**Record extracts**.
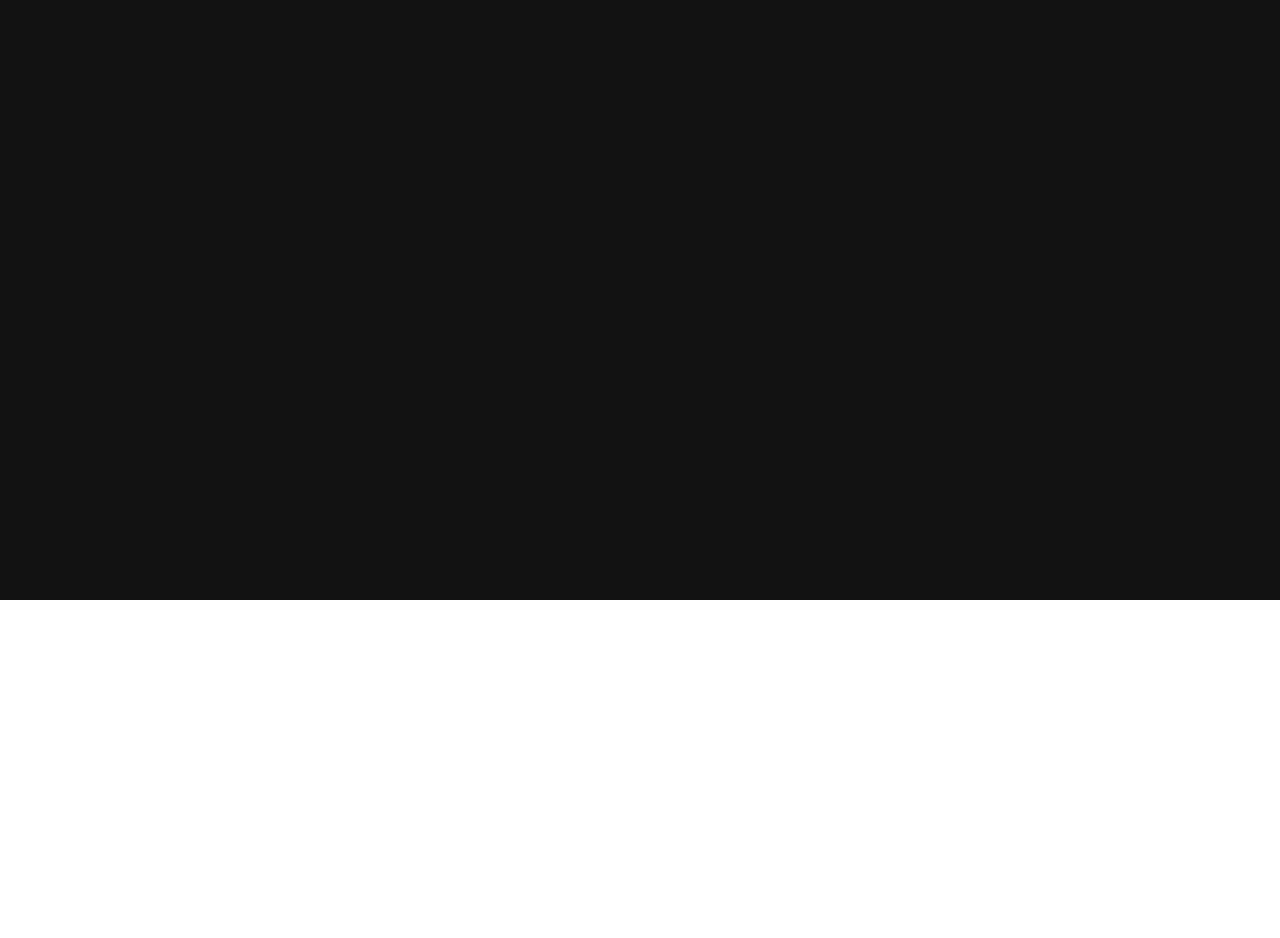
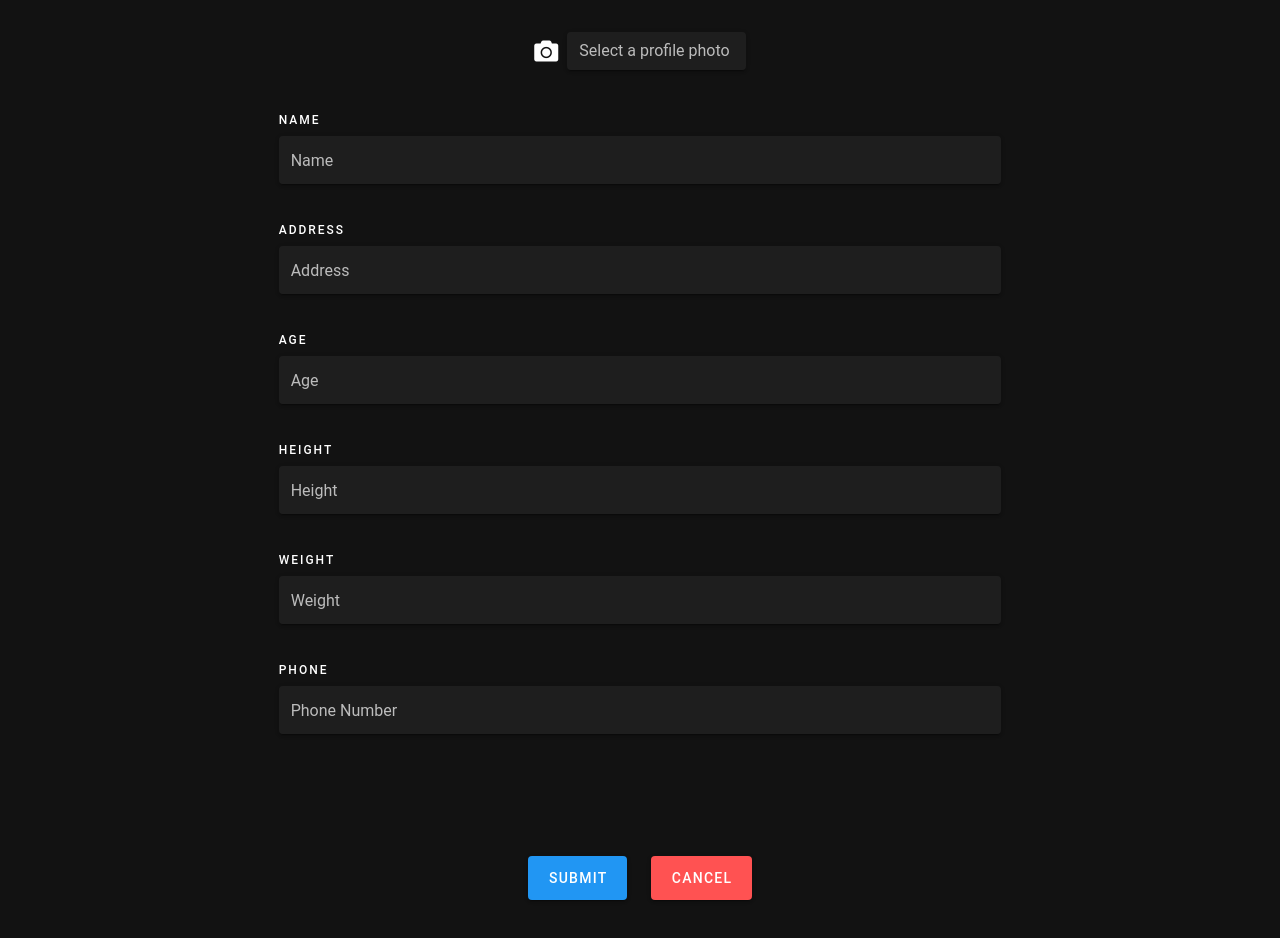
Before and after one commit to aka8921/gym-n, a Vue app: page /edit-member/1 in a window 1280 px wide. Shown: the part 200-1138 px from the top of the page. Before the commit the page ends 800 px from the top, so only its background shows below. Built offline with nearby package versions, Linux system fonts and the light colour scheme; no server answers; sample sign-in values are in the browser's storage.

Commit message:
integration almost complete

```diff
--- a/src/router/index.js
+++ b/src/router/index.js
@@ -35,7 +35,7 @@ const routes = [
         }
         ,
         {
-          path:'/edit-member',
+          path:'/edit-member/:id',
           name:'Edit Member',
           component: editMember,
         },
--- a/src/views/addMember.vue
+++ b/src/views/addMember.vue
@@ -84,6 +84,7 @@ export default {
   methods: {
     loadImage(event) {
       this.memberData.photo = event;
+      console.log(this.memberData);
     },
     removeImage() {
       this.memberData.profilePhoto = null;
--- a/src/views/editMember.vue
+++ b/src/views/editMember.vue
@@ -17,28 +17,28 @@
                 </div>
             </v-row>
             <div class="ma-5"></div>
-            <v-text-field label="Name" solo v-model="memberData.name"></v-text-field>
-            <v-text-field label="Address" solo v-model="memberData.address"></v-text-field>
-            <v-text-field label="Age" solo v-model="memberData.age"></v-text-field>
-            <v-text-field label="Height" solo v-model="memberData.height"></v-text-field>
-            <v-text-field label="Weight" solo v-model="memberData.weight"></v-text-field>
-            <v-text-field label="Phone Number" solo v-model="memberData.phone"></v-text-field>
+            <span class="overline">Name</span>
+            <v-text-field label="Name" solo v-model="data.name"></v-text-field>
+            <span class="overline">Address</span>
+            <v-text-field label="Address" solo v-model="data.address"></v-text-field>
+            <span class="overline">Age</span>
+            <v-text-field label="Age" solo v-model="data.age"></v-text-field>
+            <span class="overline">Height</span>
+            <v-text-field label="Height" solo v-model="data.height"></v-text-field>
+            <span class="overline">Weight</span>
+            <v-text-field label="Weight" solo v-model="data.weight"></v-text-field>
+            <span class="overline">Phone</span>
+            <v-text-field label="Phone Number" solo v-model="data.phone"></v-text-field>
 
             <!--<v-row justify="center">
                 <h1 class="display-3">Date Of Birth</h1>
             </v-row>-->
             <div class="ma-5"></div>
         </v-col>
-            <v-row justify="center" >
-                <v-col cols="12" xs="6" sm="6" md="6" lg="6" xl="6" class="px-auto">
-                  <v-row justify="center">
-                    <h1 class="display-1">Date Of Birth</h1>
-                  </v-row>
-                  <div class="ma-5"></div>
-                  <v-row justify="center">
-                    <v-date-picker v-model="memberData.dob"  :landscape="$vuetify.breakpoint.smAndUp"></v-date-picker>
-                  </v-row>
-                </v-col>
+            <!--
+              <v-row justify="center" >
+
+
 
                 <v-col cols="12" xs="6" sm="6" md="7" lg="6" xl="6" class="mx-auto">
                 <v-row justify="center">
@@ -50,14 +50,15 @@
                   </v-row>
                 </v-col>
             </v-row>
+             -->
         <v-col cols="12" xs="7" sm="7" md="7" lg="7" xl="7" class="mx-auto">
 
             <div class="ma-10"></div>
             <v-row justify="center">
             <div class="ma-5">
-                    <v-btn large color="primary">Submit</v-btn>
+                    <v-btn large color="primary" @click="editMember()">Submit</v-btn>
                     <span class="mx-3"></span>
-                    <v-btn large color="error">Cancel</v-btn>
+                    <v-btn large color="error" @click="$router.go(-1)">Cancel</v-btn>
             </div>
             </v-row>
             <div class="ma-10"></div>
@@ -70,7 +71,10 @@ export default {
   name: "editMember",
   data() {
     return {
-      memberData: {
+      data:{
+
+      },
+      EditableMemberData: {
         name: "",
         address: "",
         phone: "",
@@ -78,23 +82,82 @@ export default {
         height:"",
         weight:"",
         profilePhoto: null,
-        dob: new Date().toISOString().substr(0, 10),
-        doj: new Date().toISOString().substr(0, 10)
       },
       filename: null,
       previewImage: null
     };
   },
   methods: {
-    loadImage() {
-
+    loadImage(event) {
+      this.data.photo = event;
+      console.log(this.data);
     },
     removeImage() {
 
     },
-    addMember() {
 
+    editMember() {
+
+
+      // constructing a FormData object ..
+      const editData = this.data;
+      const formdata = new FormData();
+      Object.keys(editData).forEach(key => {
+        formdata.append(key, editData[key]);
+        console.log(editData[key]);
+        });
+
+
+
+      var tok = 'Token '+ localStorage.getItem('token')
+      this.$axios({
+                url: `http://localhost:8000/api/v1/members/${this.data.id}/`,
+                headers:{
+                  'Content-Type': 'multipart/form-data',
+                  'Authorization' : tok,
+                },
+                method: 'PATCH',
+                data: formdata,
+
+
+            })
+            .then( res => {
+                console.log(res);
+                this.$router.go(-1);
+            })
+            .catch(err => {
+                console.log(err)
+            })
+
+
+
+
+    },
+
+    getDetails(){
+            console.log('fetching the details');
+            var id = this.$route.params.id;
+            var tok = 'Token '+localStorage.getItem('token');
+            this.$axios.get(`http://localhost:8000/api/v1/members/${id}`,
+            {
+            headers:{
+              'authorization' : tok,
+            }
+          })
+            .then( res => {
+                this.data = res.data ;
+                this.data.photo = undefined;
+                console.log(this.data)
+            })
+            .catch(err => {
+
+                console.log(err.response.data)
+
+            })
+        }
+    },
+    beforeMount(){
+        this.getDetails()
     }
-  } //done upto the scope of MVP
-};
+  }
 </script>
--- a/src/views/home.vue
+++ b/src/views/home.vue
@@ -76,7 +76,7 @@
                   {{detail.name}}
                 </span>
                 <span class="caption pt-2">
-                  {{detail.phone}}
+                  {{'+91 ' + detail.phone}}
                 </span>
                 <span class="overline pt-2">
 
@@ -158,7 +158,7 @@ export default {
             remainingDays /= 365
             d = 'Years'
           }
-          remainingDays = (d === 'Years')? remainingDays.toFixed(2) : Math.round(remainingDays)
+          remainingDays = (d === 'Years')? remainingDays.toFixed(1) : Math.round(remainingDays)
           return (remainingDays+' '+d);
 
 
--- a/src/views/member.vue
+++ b/src/views/member.vue
@@ -94,7 +94,11 @@
 
                 <div class="ma-3"></div>
 
-                <span class="display-3">Log History</span>
+                <!--
+
+                    ------------ LOG -------------
+
+                    <span class="display-3">Log History</span>
 
                 <div class="ma-3"></div>
 
@@ -114,7 +118,7 @@
                         </tr>
                     </tbody>
                     </template>
-                </v-simple-table>
+                </v-simple-table>-->
 
 
                 <div class="ma-5">
@@ -220,35 +224,39 @@ export default {
             remainingDays /= 365
             d = 'Years'
           }
-          remainingDays = (d === 'Years')? remainingDays.toFixed(2) : Math.round(remainingDays)
+          remainingDays = (d === 'Years')? remainingDays.toFixed(1) : Math.round(remainingDays)
           return (remainingDays+' '+d);
       },
-      getLog(){
-            console.log('fetching the details');
-            var id = this.$route.params.id;
-            var tok = 'Token '+localStorage.getItem('token');
-             this.$axios(
-          {
-             url : `http://localhost:8000/api/v1/members/`,
-             method : 'GET',
-            params : {
-            search : id
-            },
-            headers:{
-              'Authorization' : tok,
-              }
-            })
-            .then( res => {
-                this.log = res.data ;
-                //console.log(res.data)
-                console.log('log History')
-                console.log(this.log)
-            })
-            .catch(err => {
-                console.log(err.response.data)
 
-            })
-        },
+
+
+    //  LOG Feature
+    //   getLog(){
+    //         console.log('fetching the details');
+    //         var id = this.$route.params.id;
+    //         var tok = 'Token '+localStorage.getItem('token');
+    //          this.$axios(
+    //       {
+    //          url : `http://localhost:8000/api/v1/members/`,
+    //          method : 'GET',
+    //         params : {
+    //         search : id
+    //         },
+    //         headers:{
+    //           'Authorization' : tok,
+    //           }
+    //         })
+    //         .then( res => {
+    //             this.log = res.data ;
+    //             //console.log(res.data)
+    //             console.log('log History')
+    //             console.log(this.log)
+    //         })
+    //         .catch(err => {
+    //             console.log(err.response.data)
+
+    //         })
+    //     },
         getDetails(){
             console.log('fetching the details');
             var id = this.$route.params.id;
```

**Exercise aim**.
Look for "members" in each line of the material, then copy the lines where it is found.

**Solved problem**.
+                url: `http://localhost:8000/api/v1/members/${this.data.id}/`,
+            this.$axios.get(`http://localhost:8000/api/v1/members/${id}`,
-             url : `http://localhost:8000/api/v1/members/`,
+    //          url : `http://localhost:8000/api/v1/members/`,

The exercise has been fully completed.